Matrimonial Property Division LAWYER
Located in Surrey, BC.
HIGHLAND LAW is a law firm in Surrey, British Columbia.
Rules of the division of property in BC applies to married couples and couples who have been living together for at least two years in a marriage-like relationship. You will likely begin dividing assets when you separate. You will need to agree on how your property will be divided before a divorce is granted or any issues must be resolved through arbitration or a trial.
When a couple separates, family property is shared equally unless there is an agreement that states otherwise. Family property includes everything that each spouse owned separately or together on the date of separation regardless of whose name the family property is in. This can include assets such as the family home, RRSP’s, investments, bank accounts, insurance policies, pensions, an interest in a business and the amount of any increase in the value of any excluded property since the relationship began.
For example, if your home was worth $250,000 when your spouse moved in and the housing market went up by the time you separate giving your house a value of $400,000, you would keep the original $250,000 and share the appreciation equity of $150,000 between the two of you.
Excluded property includes:
- Gifts and inheritances given to one spouse during the relationship
- Property that one spouse owned before the relationship started
- Some kinds of insurance proceeds, damage awards and trust property
Any increases in value of the excluded property during the time you were living together will be deemed as family property and will be divided equally. In some unusual circumstances, excluded property may be divided such as in the case of long interdependent relationships. If family property is located outside of B.C. and deemed difficult to divide, excluded property may be divided to compensate. A court will only divide family property unequally if it is deemed significantly unfair to do so.
There are time limits for making a claim to divide family property. For couples that were married, there must be an application to divide property no later than two years after an order for divorce or annulment is received. For common-law partners, an application must be made within two years of the date of separation.

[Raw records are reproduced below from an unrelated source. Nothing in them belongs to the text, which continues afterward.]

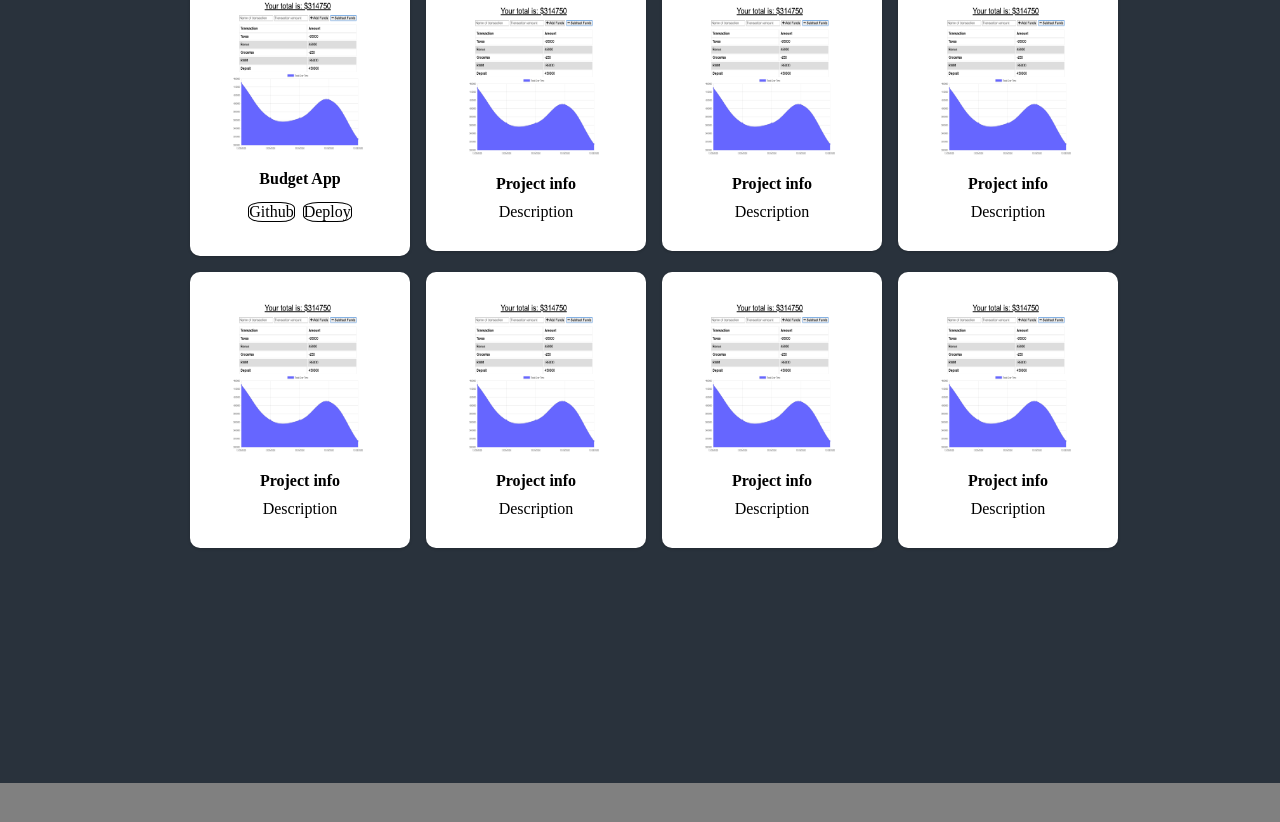
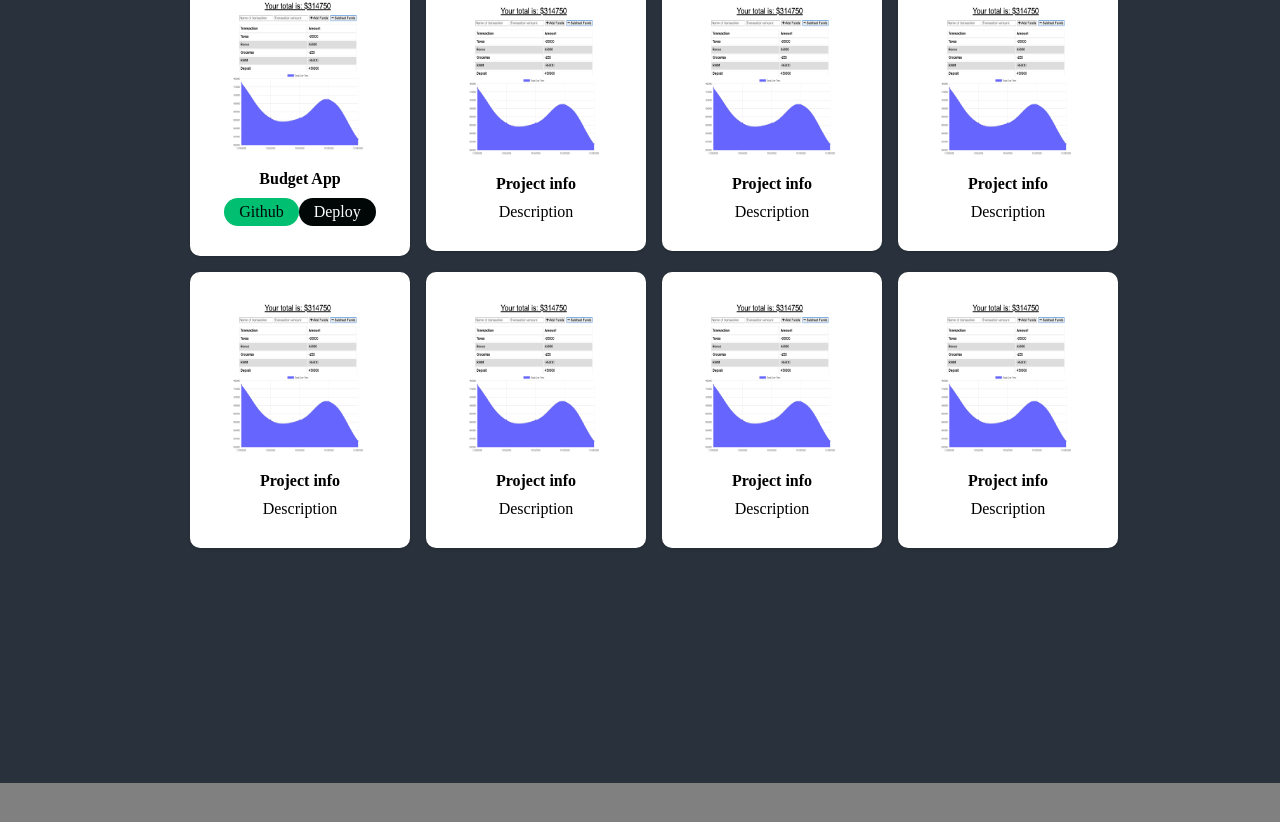
Before and after one commit to DevVlady/DevVlady_Portfolio, a React (Create React App) app: page / in a window 1280 px wide. Shown: the part 2757-3579 px from the top of the page. Built offline with nearby package versions, Linux system fonts and the light colour scheme; a web font is replaced by a local one.

Commit message:
Styled the buttons for the first card and added the hover affecr=t.

```diff
--- a/src/components/Projects/ProjectElements.js
+++ b/src/components/Projects/ProjectElements.js
@@ -88,12 +88,34 @@ export const BtnWrap = styled.div `
 `;
 
 export const Button = styled(Link) `
-    outline: 1px solid;
-    border-radius: 30%;
+    // border: 1px solid;
+    // border-radius: 10px;
+    // cursor: pointer;
+    // display: flex;
+    // justify-content: center;
+    // align-items: center;
+    // transition: all 0.2s ease-in-out;
+    // margin: 5px;
+    // padding: 2px;
+    // background: green
+
+    border-radius: 50px;
+    background: ${({primary}) => (primary ? '#01bf71' : '#010606')};
+    white-space: nowrap;
+    padding: ${({big}) => (big ? '5px 10px' : '5px 15px')};
+    color: ${({dark}) => (dark ? '#010606' : '#fff')};
+    font-size: ${({fontBig}) => (fontBig ? '20px' : '16px')};
+    outline: none;
+    border: none;
     cursor: pointer;
     display: flex;
     justify-content: center;
     align-items: center;
     transition: all 0.2s ease-in-out;
-    margin: 5px
+
+    &:hover {
+        transition: all 0.2s ease-in-out;
+        background: ${({primary}) => (primary ? 'black' : '#01BF71')};
+        color: ${({dark}) => (dark ? '#fff' : '#010606')};
+    };
 `;
--- a/src/components/Projects/Projects.jsx
+++ b/src/components/Projects/Projects.jsx
@@ -1,4 +1,4 @@
-import React from 'react';
+import React, {useState} from 'react';
 import Icon1 from '../../images/Progressive Budget.png';
 import Icon2 from '../../images/Progressive Budget.png';
 import Icon3 from '../../images/Progressive Budget.png';
@@ -7,6 +7,12 @@ import { ProjectContainer, ProjectH1, ProjectWrapper, ProjectCard, ProjectIcon,
 
 
 const Projects = () => {
+    const [hover, setHover] = useState(false)
+
+    const onHover = () => {
+        setHover(!hover)
+    }
+
     return (
         <ProjectContainer id='portfolio'>
             <ProjectH1>My Portfolio</ProjectH1>
@@ -18,6 +24,13 @@ const Projects = () => {
                     <BtnWrap>
                         <Button
                             onClick={event => window.location.href='https://github.com/DevVlady/Progressive_Budget'}
+                            onMouseEnter={onHover}
+                            onMouseLeave={onHover}
+                            primary='true'
+                            dark='true'
+                            spy={true}
+                            // exact='true'
+                            // offset={-80}
                         >Github</Button>
                         <Button
                             onClick={event => window.location.href='https://my-progressive-budget.herokuapp.com/'}
```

Couples can make an agreement if they wish to divide their property in a different manner. A separation lawyer can help you develop a separation agreement that will outline how you will divide matrimonial property. They can also discuss any exemptions that may apply. For help with separation agreements and advice on matrimonial property division, contact Highland Law.